- Buob S, Johnston AN, Webster CR. Portal hypertension: pathophysiology, diagnosis, and treatment. J Vet Intern Med. 2011; 25(2):169-86. PMID:21382073.
- Hohenester S, Gates A, Wimmer R, Beuers U, Anwer MS, Rust C, Webster CRL. Phosphatidylinositol-3-kinase p110 gamma contributes to bile salt-induced apoptosis in primary rat hepatocytes and human hepatoma cells. J Hepatol. 2010; 53(5):918-26.
- Penninck D, Brissan JO, Webster CRL. The sonographic assessment of gallbladder volume in normal cats. Vet Rad Ultrasound. 2010; 51(6):665-6.
- Ponzetti K, Anwer SA, King M, Gates A, Webster CRL. Cyclic AMP-guanine exchange factor activation inhibits JNK dependent lipopolysaccharide induced apoptosis in rat hepatocytes. 2010. Hepatic Medicine: Evidence and Research. Hepat Med 2010:.2: 1- 11.

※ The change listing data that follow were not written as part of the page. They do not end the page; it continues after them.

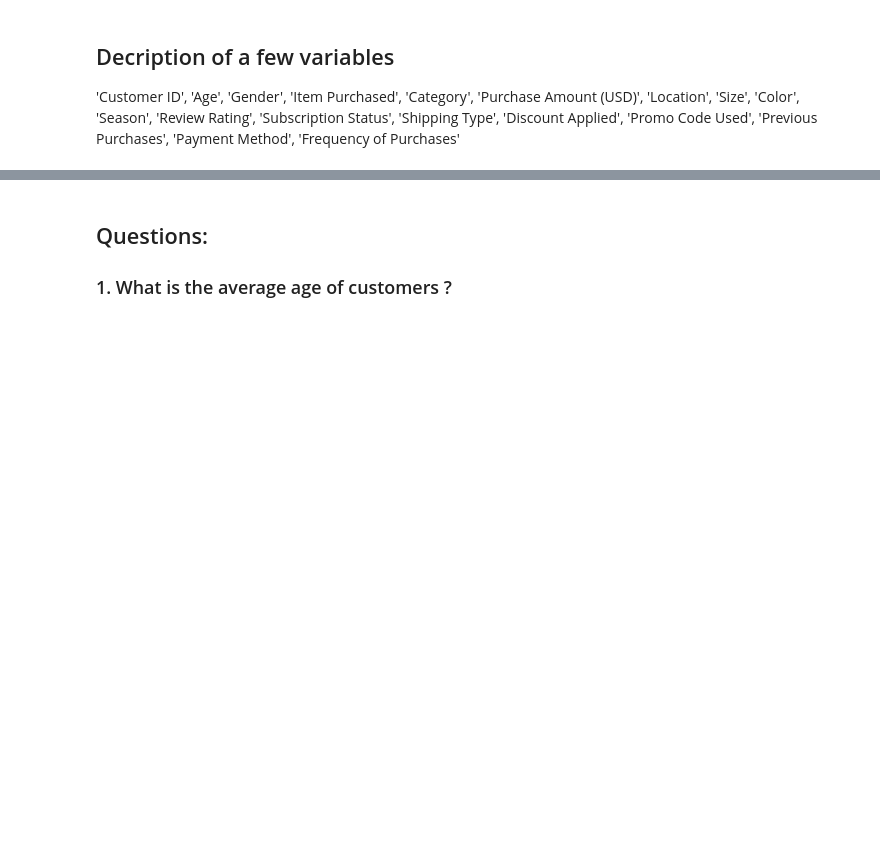
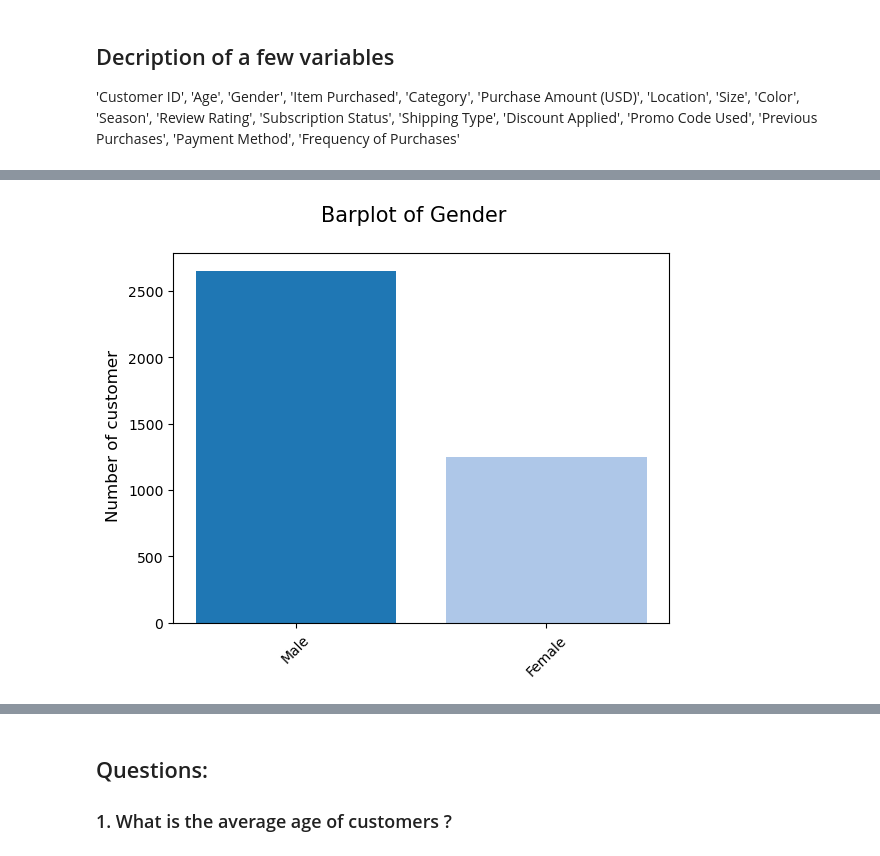
Before and after one commit to npicaut/EDA_shopping_trends, a Jupyter notebook: shopping-trends.ipynb, the cells around one changed output, grey strips where cells are left out. Drawn from its saved outputs; the diff is of its cells as text; code cells hidden in the pictures; blank space fills up the shorter version.

```diff
--- a/shopping-trends.ipynb
+++ b/shopping-trends.ipynb
@@ -107,3 +111,8 @@ cat_df.make_wordcloud()
+# %%
+gender_df = CategorialVariableGraph(variable="Gender", df_variable=df["Gender"])
+gender_df.make_barplot()
+# %% [output]
+[figure, added]
 # %%
 class QuantitativeVariableGraph:
     def __init__(self, variable, df_variable):
```
Also changed, not shown: parts of 7 cells of this notebook.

- Schonhoff CM, Webster CR, Anwer MS. Cyclic AMP stimulates MRP 2 translocation by activating p38 alpha MAPK in hepatic cells. Am J Physiol Gastrointest Liver Physiol. 2010; 298(5):G667-674. PMID: 20203059.
- Schonhoff CM, Yamazaki A, Hohenester S, Webster CR, Bouscarel B, Anwer MS. PKC epsilon-dependent and independent effects of taurolithocholate on PI3K/PKB pathway and taurocholate uptake in Huh7-NTCP cell line. Am J Physiol Gastrointest Liver Physiol. 2009; 297(6):G1259-67. PMID: 19815625.
General Research Interests
- Cholestatic liver disease in dogs and cats, bile acid hepatotoxicity, hepatocyte apoptosis/survival signaling.
Selected Research Projects
- Role of cAMP signaling through cAMP-GEF in hepatocyte survival.
- Role of bile acid apoptosis in cholestatic liver disease.
- Novel stem cell intervention in cholestatic liver disease in dogs and cats.
- Coagulation and liver disease.
- Gastrointestinal/hepatic pathology/pharmacology
- Small animal medicine, gastrointestinal/hepatic medicine
- Clinical rotations, small animal medicine
- Pathobiology: Cholestasis
Research Interests by Area
- Mechanism of hepatocellular apoptosis; pathophysiology of feline and canine hepatic disorder
- Pathophysiology of feline and canine hepatic disorders
- Cholestatic liver disorders in dogs and cats; Coagulation in liver disease in dogs and cats. Basic: Mechanisms of bile formation; bile acid signaling; hepatotoxicity
- Clinical application of stem cells for liver disease.
Spontaneous Animal Disease Models
- Chronic hepatitis in dogs including Labrador hepatopathy, chronic cholangiopathies in cats, gastrointestinal/hepatobiliary neoplasia, hepatic steatosis in cats, hepatic nodular hyperplasia, inflammatory bowel disease, pancreatitis, inflammatory bowel disease, hepatocutaneous syndrome, congenital vascular anomalies, fibropolycystic liver diseases
Major Specialized Equipment
- Fully equipped cell biology laboratory.
- Isolation and culture of primary hepatocytes.